Most of the human population of Sikkim resides in the sub-tropical and tropical zones in an agricultural setting where terrace cultivation of rice, ginger, orange, cardamom are commercially grown while guava, banana, squash and marigold are common along with vegetables and herbs in homestead gardens. Wild edibles like bamboo shoot, ferns and nettles are also collected during season. Stall fed livestock is another feature in villages.

Temperate & Alpine
The region extends from 3000m to 4000m with mixed coniferous forests of hemlock, spruce, pine, fir and juniper with shrubby undergrowth of Rhododendron and dwarf bamboo.

Dominant mammals include the Musk Deer, Himalayan Tahr, Blue Sheep, Red Panda, Common Langur and Himalayan Black Bear, Goral, Serow and Lesser cats. Some of the avian fauna found in this region are Blood Pheasant, Ibisbill, Monal Pheasant, Fire-tailed Sunbird, Blue Magpie as well as a few species of reptiles and amphibians. Brown Trout, Salmo trutta fario has been introduced in high altitude lake and river systems.

Subsistence farming of wheat, barley and maize is carried out while beans, peas, some apple, peach and pear are grown on homesteads. Potato and cabbage are grown as cash crops. Some amount of cattle and yak rearing is practiced with grazing in forest pasturelands. Seabuckthorn, Hippophae spp. occurs in the wild; some of which is collected for medicinal purposes and also for its use as a dye.

The Alpine forests and scrub extend up to 4,500 m with small crooked trees and large shrubs interspersed with fir and pine. The stunted forest is mainly of rhododendron of many species.

Several plants found in this region attract interest for use in traditional medicine. Dwarf rhododendron leaves are used for burning as incense. This region has a very small resident human population, mainly Bhutias and mostly pastoral, herding livestock such as yaks and dairy cattle.

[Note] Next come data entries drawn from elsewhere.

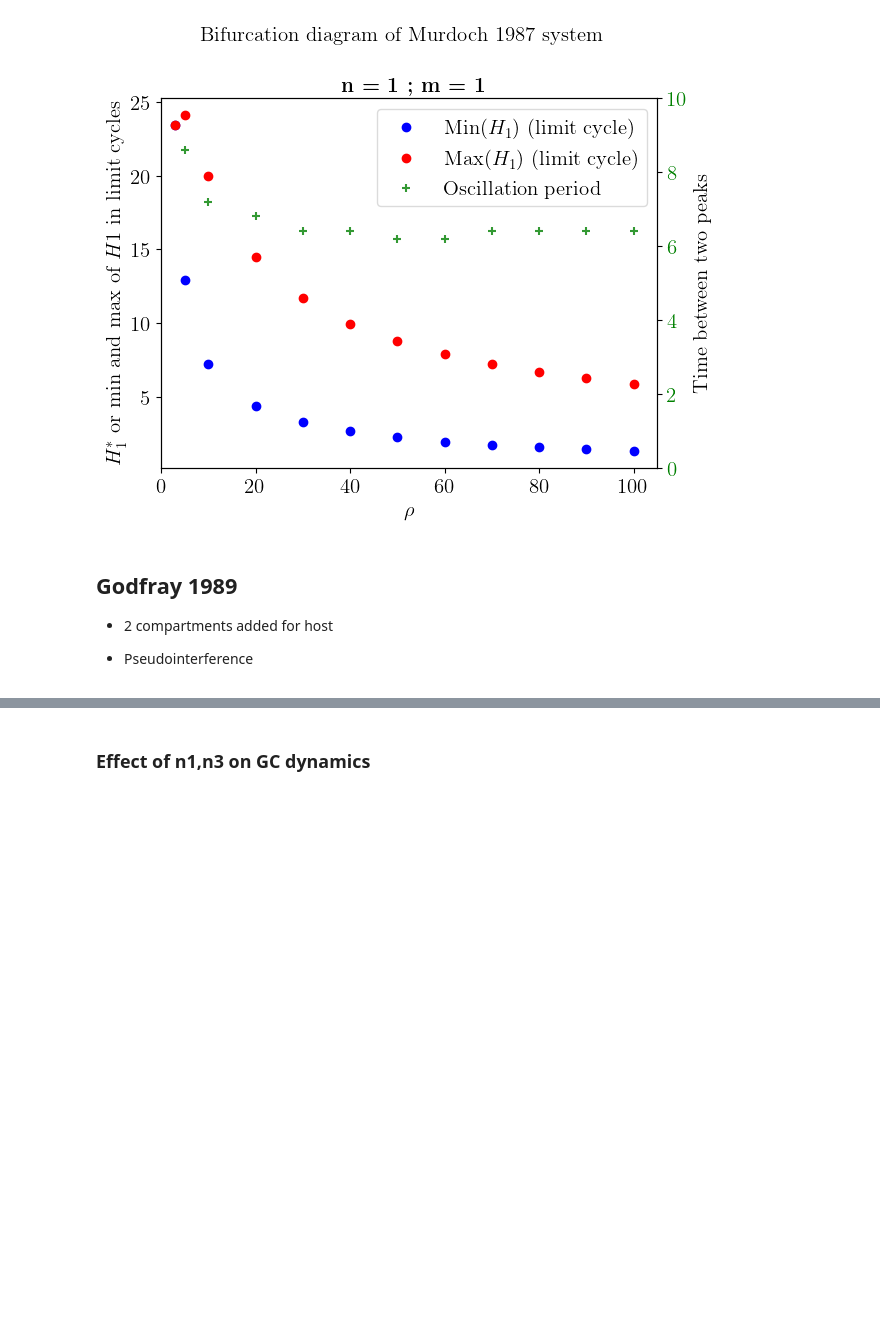
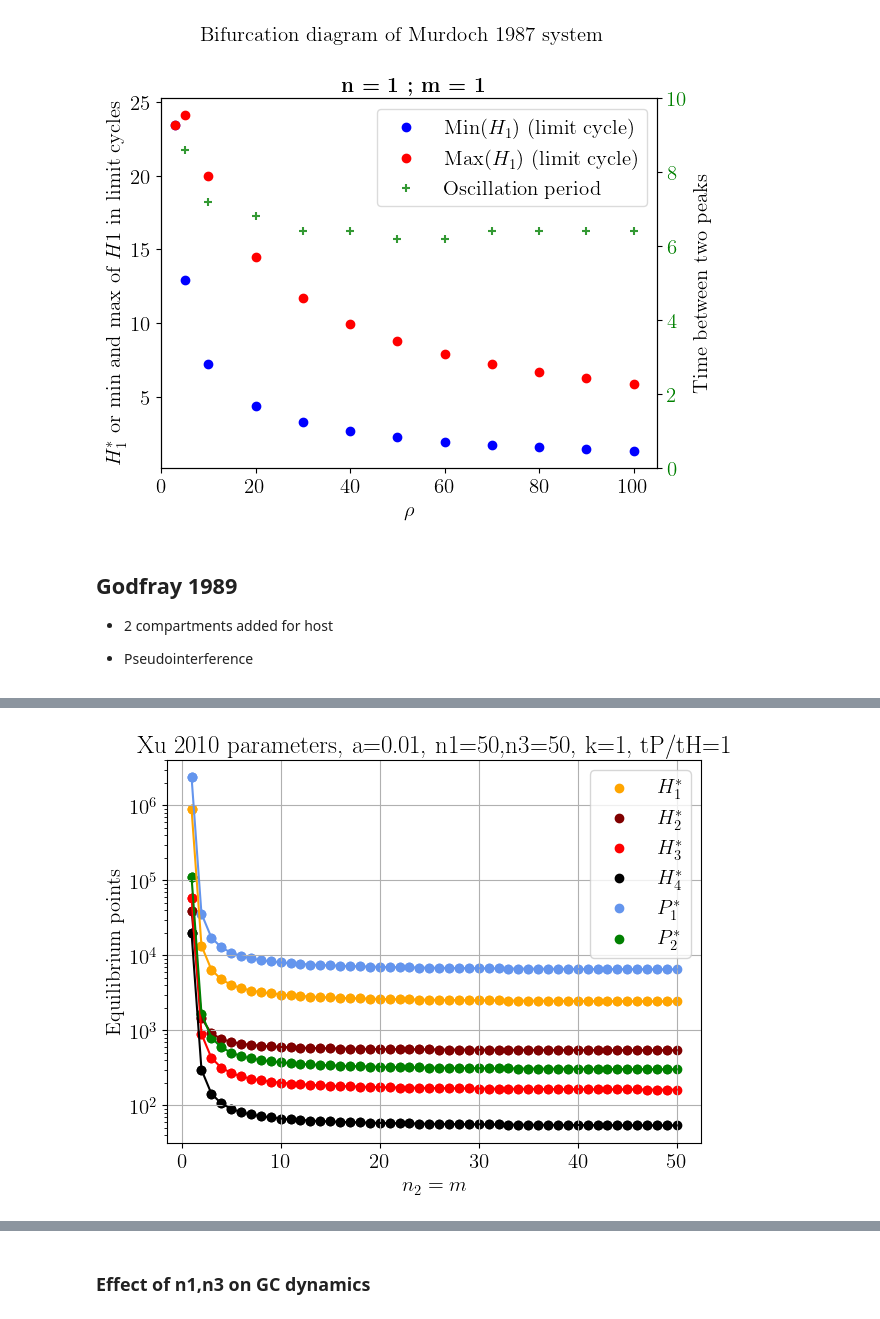
Before and after one commit to mdri00/Internship_2025_LCT, a Jupyter notebook: model_host_parasitoid/notebooks/Mathematica_data_analysis.ipynb, the cells around one changed output, grey strips where cells are left out. Drawn from its saved outputs; the diff is of its cells as text; code cells hidden in the pictures; blank space fills up the shorter version.

```diff
--- a/model_host_parasitoid/notebooks/Mathematica_data_analysis.ipynb
+++ b/model_host_parasitoid/notebooks/Mathematica_data_analysis.ipynb
@@ -685,0 +688,90 @@ plt.close()
+# %%
+def get_mP(ratioT, dP2, mH1, mH2, mH3, dH4):
+    return dH4*dP2*mH1*mH2*mH3 / (ratioT*dH4*dP2*mH1*mH2 + ratioT*dH4*dP2*mH1*mH3 + ratioT*dH4*dP2*mH2*mH3 - dH4*mH1*mH2*mH3 + ratioT*dP2*mH1*mH2*mH3)
+
+"""PARAMETRES"""
+
+mH1 = 0.333333333
+mH2 = 0.5
+mH3 = 0.3333333333
+
+dH1 = 0
+dH2 = 0
+dH3 = 0
+dH4 = 1
+dP1 = 0
+dP2 = 2.5
+
+a = .01
+beta = 15
+
+n1 = 50
+n3 = 50
+
+k = 1
+mP = get_mP(1, dP2, mH1, mH2, mH3, dH4)
+
+n2 = np.linspace(1,50,100, dtype = np.int32)
+m = np.linspace(1,50,100, dtype = np.int32)
+
+# unstable_nm_mask = np.where(nm_vect >= 10)
+# stable_nm_mask = np.where(nm_vect < 10)
+
+"""EQUILIBRES"""
+
+fH1 = (n1*mH1)/(n1*mH1+dH1)
+fH3 = (n3*mH3)/(n3*mH3+dH3)
+fP = (m*mP)/(m*mP+dP1)
+
+Pieq = n2*mH2*((beta/dH4)**(1/n2))*(fH1**(n1/n2))*(fH3**(n3/n2)) - n2*mH2 - dH2
+
+sH2 = (n2*mH2)/(n2*mH2+dH2+Pieq)
+
+alphaH1 = np.sum(np.array([fH1**i for i in range(0,n1)]))
+alphaH2 = []
+for j,n in enumerate(n2):
+    alphaH2.append(np.sum(np.array([sH2[j]**i for i in range(0,n)])))
+alphaH2 = np.array(alphaH2)
+alphaH3 = np.sum(np.array([fH3**i for i in range(0,n3)]))
+alphaP = []
+for j,mi in enumerate(m):
+    alphaP.append(np.sum(np.array([fP[j]**i for i in range(0,mi)])))
+alphaP = np.array(alphaP)
+
+rho = (beta/dH4)*(fH3**n3)*(fH1**n1)
+
+P2eq = (k/a)*(np.e**(Pieq/k)-1)
+H2eq = P2eq * dP2/(Pieq*fP**m)
+H1eq = H2eq * ((n2*mH2+dH2+Pieq)/(n1*mH1)) * (alphaH1/alphaH2) * fH1**(1-n1)
+H4eq = H1eq * (n1 * mH1 + dH1) / (beta * alphaH1)
+#H4eq = H2eq * (n2*mH2/(sH2*alphaH2))*(fH1**(-n1))*(1/beta)
+#H4eq = H2eq * n2*mH2*(fH3**n3)*(sH2**n2)/(alphaH2*sH2*dH4)
+#H4eq = H2eq * fH3**n3*(n2*mH2*(rho**(1/n2))-n2*mH2)/(dH4*(rho-1))
+H3eq = H2eq * (n2*mH2/(n3*mH3))*fH3*(fH1**(-n1))*(fH3**(-n3))*(1/sH2)*(alphaH3/alphaH2)*(dH4/beta)
+P1eq = H2eq * Pieq * alphaP/(m*mP+dP1)
+
+fig = plt.figure()
+plt.plot(n2, H1eq, color = 'orange')
+plt.plot(n2, H2eq, color = 'maroon')
+plt.plot(n2, H3eq, color = "red")
+plt.plot(n2, H4eq, color = "black")
+plt.plot(n2, P1eq, color = 'cornflowerblue')
+plt.plot(n2, P2eq, color = 'g')
+plt.scatter(n2, H1eq, color = 'orange', label = "$H_1^*$")
+plt.scatter(n2, H2eq, color = 'maroon', label = "$H_2^*$")
+plt.scatter(n2, H3eq, color = "red", label = "$H_3^*$")
+plt.scatter(n2, H4eq, color = 'black', label = "$H_4^*$")
+plt.scatter(n2, P1eq, color = 'cornflowerblue', label = "$P_1^*$")
+plt.scatter(n2, P2eq, color = 'g', label = "$P_2^*$")
+plt.legend()
+plt.xlabel(r"$n_2=m$")
+plt.ylabel("Equilibrium points")
+plt.grid(True)
+plt.yscale("log")
+plt.tight_layout()
+plt.savefig(FIG_DIR / "Godfray_equilibrium.pdf")
+plt.title("Xu 2010 parameters,  a=0.01, n1=50,n3=50, k=1, tP/tH=1")
+plt.show()
+plt.close()
+# %% [output]
+[figure, added]
```
Also changed, not shown: parts of 5 cells of this notebook, 7 other files.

This region lies between 4500 m and 5500m and is characterized by cold desert vegetation, a feature exclusively restricted to the north of Sikkim. This eco-region has not yet been included in the protected area network of the state and is perhaps the most threatened as it contains a host of endangered species. Dominant among these are Kiang, Nayan, Tibetan Gazelle, Snow Leopard, Tibetan Wolf, Tibetan Snowcock, Lammergeier, Raven, Golden Eagle and the Ruddy Shelduck.

The region has a short four-month growing season during which grass, flowering plants and herbs grow abundantly supporting a host of insect fauna as well as wild and domestic herbivores, larks and finches.

There are no permanent settlements. Human population consists of a small number of nomadic herders of Tibetan origin called ‘Drokpas’ (who herd yak, sheep and the Capra hircus species of goats), and a large number of army personnel as the area lies close to the international border with Tibet in China. Closure of the border for the last three decades has led to intense grazing pressure on the Sikkim-side by both the domestic and wild herbivores on the land.

<Norbu Lama Art>
<Up button>